Aim of the task:
Below are some records; copy each line in them that contains "README".

Data extract:
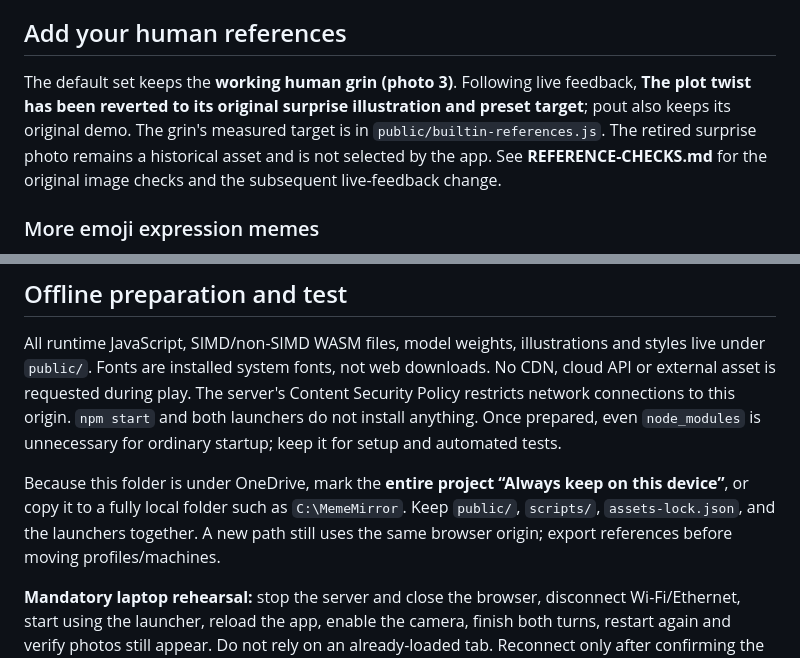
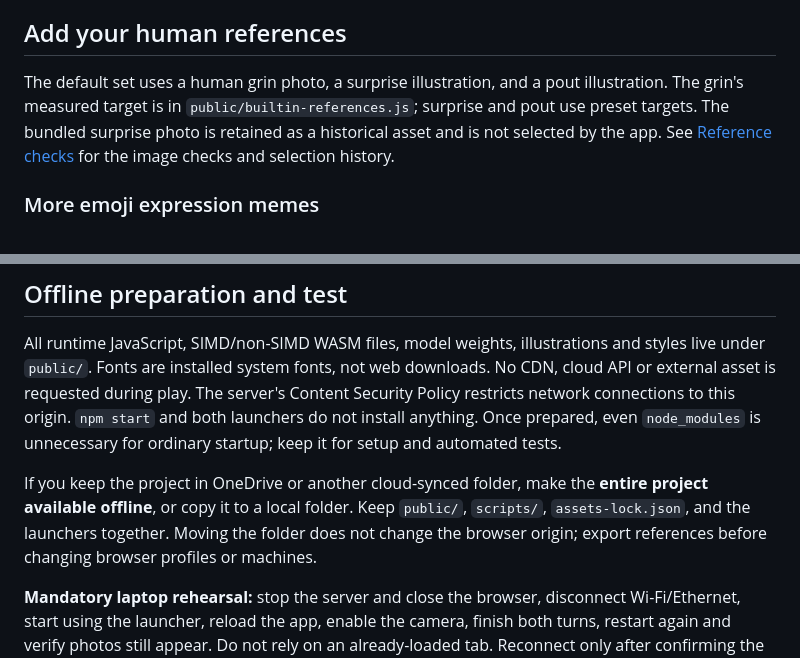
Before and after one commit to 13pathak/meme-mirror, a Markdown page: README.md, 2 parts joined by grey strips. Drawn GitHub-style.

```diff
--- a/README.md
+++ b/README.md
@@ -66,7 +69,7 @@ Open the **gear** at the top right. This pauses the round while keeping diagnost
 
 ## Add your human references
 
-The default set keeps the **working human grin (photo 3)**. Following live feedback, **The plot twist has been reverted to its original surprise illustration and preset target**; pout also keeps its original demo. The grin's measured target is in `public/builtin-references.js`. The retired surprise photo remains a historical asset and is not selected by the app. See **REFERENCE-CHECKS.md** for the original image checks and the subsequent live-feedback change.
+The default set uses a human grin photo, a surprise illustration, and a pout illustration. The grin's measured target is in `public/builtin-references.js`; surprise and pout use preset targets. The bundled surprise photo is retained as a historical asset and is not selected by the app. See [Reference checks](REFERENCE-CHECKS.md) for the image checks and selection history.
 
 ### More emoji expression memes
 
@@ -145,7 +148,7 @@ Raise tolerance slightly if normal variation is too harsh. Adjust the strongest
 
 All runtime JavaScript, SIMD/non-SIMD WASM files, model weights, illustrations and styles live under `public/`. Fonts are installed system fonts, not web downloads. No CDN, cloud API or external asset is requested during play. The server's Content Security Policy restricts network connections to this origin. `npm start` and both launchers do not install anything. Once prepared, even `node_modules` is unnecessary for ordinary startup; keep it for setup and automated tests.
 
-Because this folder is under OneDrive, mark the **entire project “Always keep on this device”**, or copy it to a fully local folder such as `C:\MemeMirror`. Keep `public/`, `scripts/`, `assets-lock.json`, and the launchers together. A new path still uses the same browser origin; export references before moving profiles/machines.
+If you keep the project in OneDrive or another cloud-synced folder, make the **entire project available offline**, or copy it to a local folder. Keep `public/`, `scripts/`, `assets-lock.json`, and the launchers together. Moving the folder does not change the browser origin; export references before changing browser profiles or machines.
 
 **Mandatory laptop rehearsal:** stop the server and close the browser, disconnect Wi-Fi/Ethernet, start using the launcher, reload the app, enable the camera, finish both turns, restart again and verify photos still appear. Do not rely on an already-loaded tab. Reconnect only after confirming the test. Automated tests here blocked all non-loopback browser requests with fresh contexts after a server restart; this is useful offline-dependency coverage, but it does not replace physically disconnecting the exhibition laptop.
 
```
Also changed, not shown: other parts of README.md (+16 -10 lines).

Solution for this exercise:
Before and after one commit to 13pathak/meme-mirror, a Markdown page: README.md, 2 parts joined by grey strips. Drawn GitHub-style.
--- a/README.md
+++ b/README.md
Also changed, not shown: other parts of README.md (+16 -10 lines).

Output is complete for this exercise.